**Work to be completed:**
From the data, return each line holding the word "cash".

**The data:**
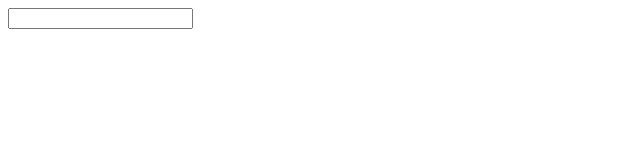
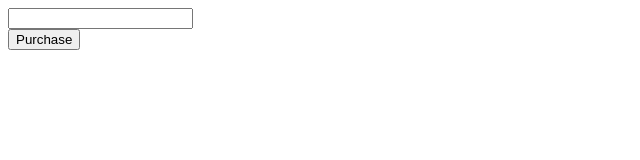
Before and after one commit to DjurreAikema/javascript-algorithms-and-data-structures, a plain HTML site: page cash-register/index.html in a window 1280 px wide. Shown: the whole page, without its empty margins (0-640 px from the left). Drawn offline with Linux system fonts and the light colour scheme.

Commit message:
CR step 3

```diff
--- a/cash-register/index.html
+++ b/cash-register/index.html
@@ -11,6 +11,7 @@
 <body>
     <input id="cash">
     <div id="change-due"></div>
+    <button id="purchase-btn">Purchase</button>
 
     <script src="./script.js"></script>
 </body>
```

**Answer section:**
Before and after one commit to DjurreAikema/javascript-algorithms-and-data-structures, a plain HTML site: page cash-register/index.html in a window 1280 px wide. Shown: the whole page, without its empty margins (0-640 px from the left). Drawn offline with Linux system fonts and the light colour scheme.
--- a/cash-register/index.html
+++ b/cash-register/index.html
     <input id="cash">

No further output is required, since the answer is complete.